- Outpatient (also known as ambulatory) surgery: This is done in an outpatient clinic or hospital. You will be able to go home on the day of the surgery.
In general, when you have surgery, you can expect the following steps, although outpatient surgeries may not involve all of these.
When you arrive at the hospital or clinic for your surgery, you will be asked to provide information about your:
- health insurance
- medical history
- current pain or symptoms.
A nurse will take your vital signs, such as your blood pressure, heart rate and temperature. You may also need to have other tests, like X-rays or blood tests.
You will be given a paper or plastic bracelet to wear that allows hospital staff to identify you easily.
Often, you will not be allowed to eat or drink anything for several hours before you have surgery. Food or liquid in your stomach can increase the risk of complications, or cause vomiting during or after surgery.
For most surgeries, some type of medicine (anesthesia or anesthetics) is used to make you fall asleep or to numb part of your body so you don’t feel it during surgery.
These medicines are given before your surgery, and include:
- General anesthesia: This will make you unconscious during the surgery. If this is used, an anesthesiologist (a doctor or nurse) will monitor you during the surgery and adjust the medicines, if needed.
- Local anesthetic: These are used to numb the area of the body where the surgery will be done. You may also be given a drug that doesn’t put you to sleep but will make you drowsy.
The hospital staff will prepare (also called “prep”) you for having surgery. This includes:
- Cleaning or shaving (if needed) the part of your body that will be operated on.
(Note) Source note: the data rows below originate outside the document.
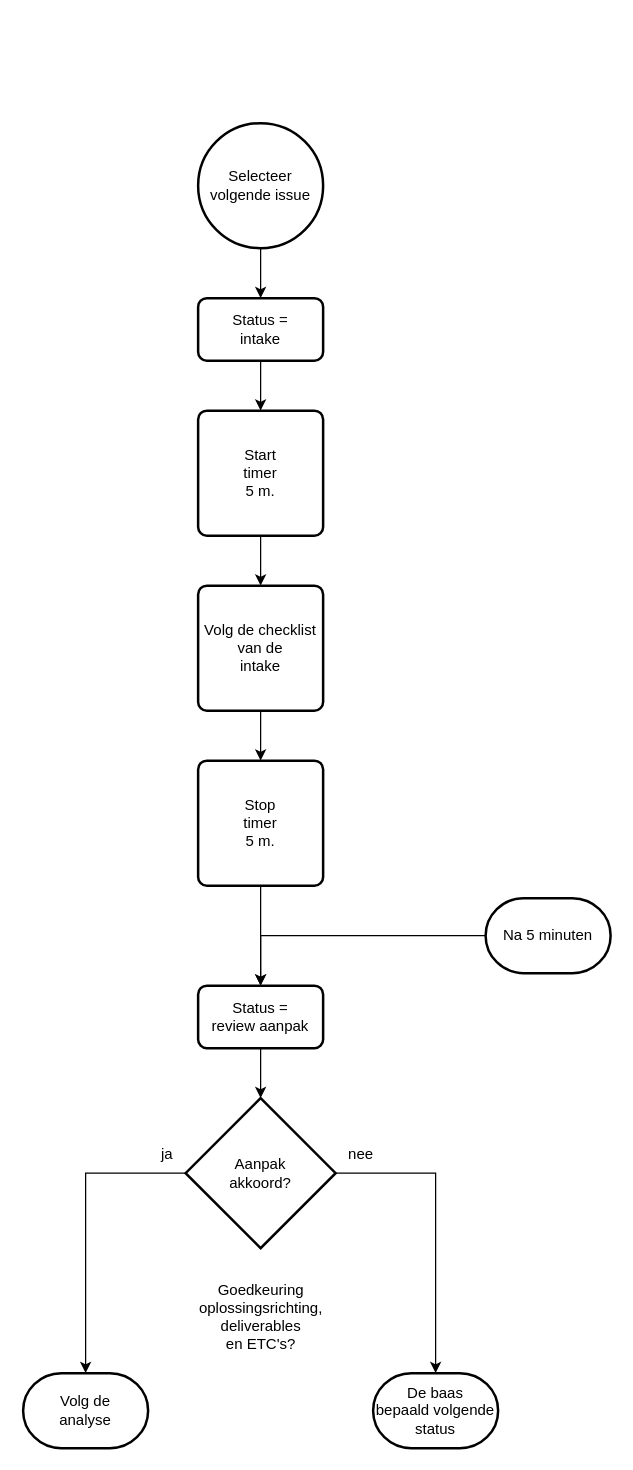
Zaibatsu89/IssueTracker keeps this draw.io diagram as 1 Issue Tracker intake.drawio. Above is the earlier version. Source tidied: cells renumbered, new cells numbered last; positions are measured from the earlier drawing's top-left corner, leaving out a move shared by most shapes. Both pictures are drawn from the tidied source at 125%, with x=0, y=0 at pixel (22, 122).
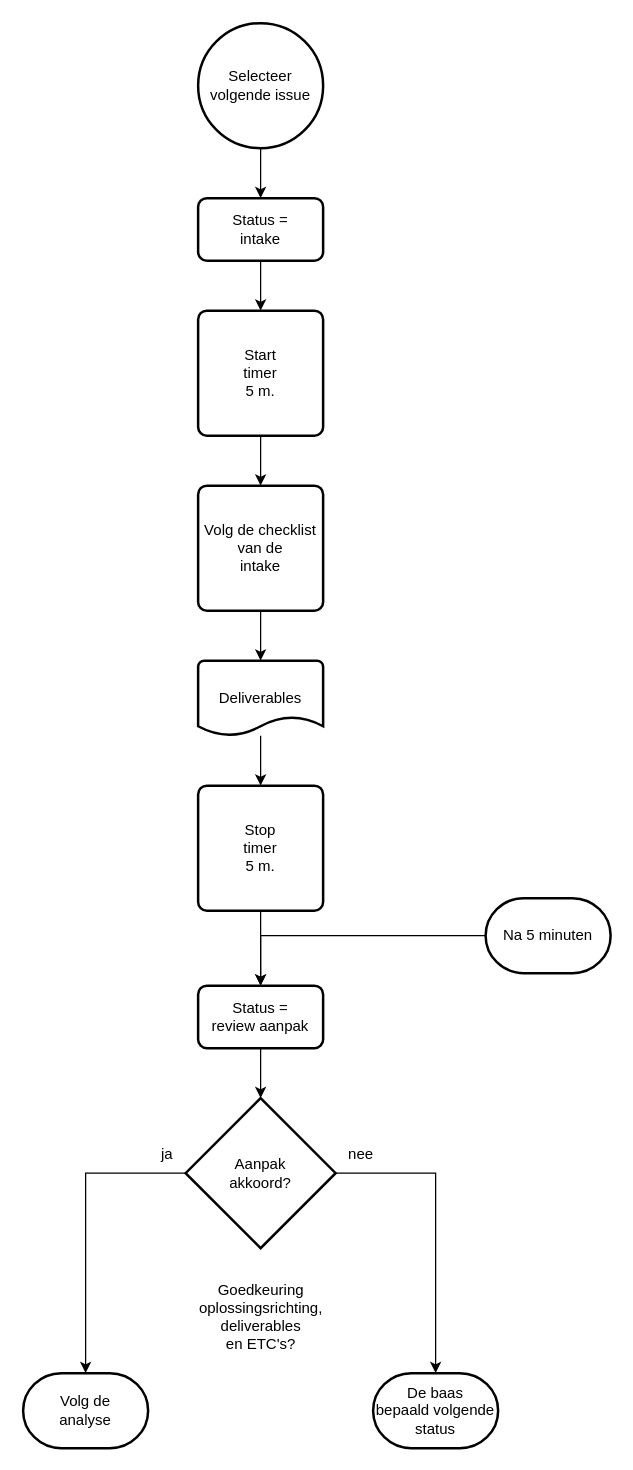
The same diagram, later.

Commit message (it also covers changes not shown here):
bepaal deliverable per fase -> document-icon in flowcharts

What changed in the source:
```diff
@@
     <mxCell id="3" value="Selecteer&lt;br&gt;volgende issue" style="strokeWidth=2;html=1;shape=mxgraph.flowchart.start_2;whiteSpace=wrap;" parent="1" vertex="1">
-      <mxGeometry x="140" width="100" height="100" as="geometry" />
+      <mxGeometry x="140" y="-80" width="100" height="100" as="geometry" />
     </mxCell>
-    <mxCell id="4" style="edgeStyle=orthogonalEdgeStyle;rounded=0;jettySize=auto;html=1;" parent="1" edge="1" source="5" target="10">
-      <mxGeometry relative="1" as="geometry" />
-    </mxCell>
+    <mxCell id="24" style="edgeStyle=orthogonalEdgeStyle;rounded=0;jettySize=auto;html=1;" parent="1" edge="1" source="5" target="26">
+      <mxGeometry relative="1" as="geometry" />
+    </mxCell>
     <mxCell id="5" value="Volg de checklist&lt;br&gt;van de&lt;br&gt;intake" style="rounded=1;whiteSpace=wrap;html=1;absoluteArcSize=1;arcSize=14;strokeWidth=2;" parent="1" vertex="1">
-      <mxGeometry x="140" y="370" width="100" height="100" as="geometry" />
+      <mxGeometry x="140" y="290" width="100" height="100" as="geometry" />
     </mxCell>
@@
     <mxCell id="8" value="Start&lt;br&gt;timer&lt;br&gt;5 m." style="rounded=1;whiteSpace=wrap;html=1;absoluteArcSize=1;arcSize=14;strokeWidth=2;" parent="1" vertex="1">
-      <mxGeometry x="140" y="230" width="100" height="100" as="geometry" />
+      <mxGeometry x="140" y="150" width="100" height="100" as="geometry" />
     </mxCell>
@@
     <mxCell id="10" value="Stop&lt;br&gt;timer&lt;br&gt;5 m." style="rounded=1;whiteSpace=wrap;html=1;absoluteArcSize=1;arcSize=14;strokeWidth=2;" parent="1" vertex="1">
-      <mxGeometry x="140" y="510" width="100" height="100" as="geometry" />
+      <mxGeometry x="140" y="530" width="100" height="100" as="geometry" />
     </mxCell>
@@
     <mxCell id="21" value="Status =&lt;br&gt;intake" style="rounded=1;whiteSpace=wrap;html=1;absoluteArcSize=1;arcSize=14;strokeWidth=2;" parent="1" vertex="1">
-      <mxGeometry x="140" y="140" width="100" height="50" as="geometry" />
+      <mxGeometry x="140" y="60" width="100" height="50" as="geometry" />
     </mxCell>
@@
+    <mxCell id="25" style="edgeStyle=orthogonalEdgeStyle;rounded=0;jettySize=auto;html=1;" parent="1" edge="1" source="26" target="10">
+      <mxGeometry relative="1" as="geometry" />
+    </mxCell>
+    <mxCell id="26" value="Deliverables" style="strokeWidth=2;html=1;shape=mxgraph.flowchart.document2;whiteSpace=wrap;size=0.25;" parent="1" vertex="1">
+      <mxGeometry x="140" y="430" width="100" height="60" as="geometry" />
+    </mxCell>
```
- Asking you to remove your jewelry, hair ties and contact lenses.
- Providing you with a hospital gown to wear (instead of your clothing).
- Having an IV (intravenous) line inserted in your arm by a nurse. This is attached to a bag of fluid and is used to give you anesthetics, fluids or medicines needed during surgery.
- Hooking you up to equipment that monitors your blood pressure and heart rate.
In the operating room, you may notice that the doctors and nurses are all wearing protective clothing. This includes masks, gowns, caps, booties and plastic eyeglasses. These are worn to reduce your chance of getting an infection during surgery.
In some hospitals or clinics, medical or nursing students may be present in the room during your surgery. They are there to watch and learn the procedure.
Recovery After Surgery
After surgery, you will be taken to a recovery room (also known as the postoperative room, or post-op). Your condition will be monitored by nurses for up to a few hours, depending upon the type of surgery.
When you wake up from the general anesthesia, you may feel confused, groggy, nauseated, chilly, or even sad. When you are fully awake, the surgeon will meet with you to tell you how the surgery went.
If you experience any pain after surgery, you will be given pain medications (either pills or in your IV line). You may also be given antibiotics to reduce your chance of infection.
If you are staying overnight in the hospital, you will be brought to a hospital room, where nurses will monitor your condition until it is time for you to leave.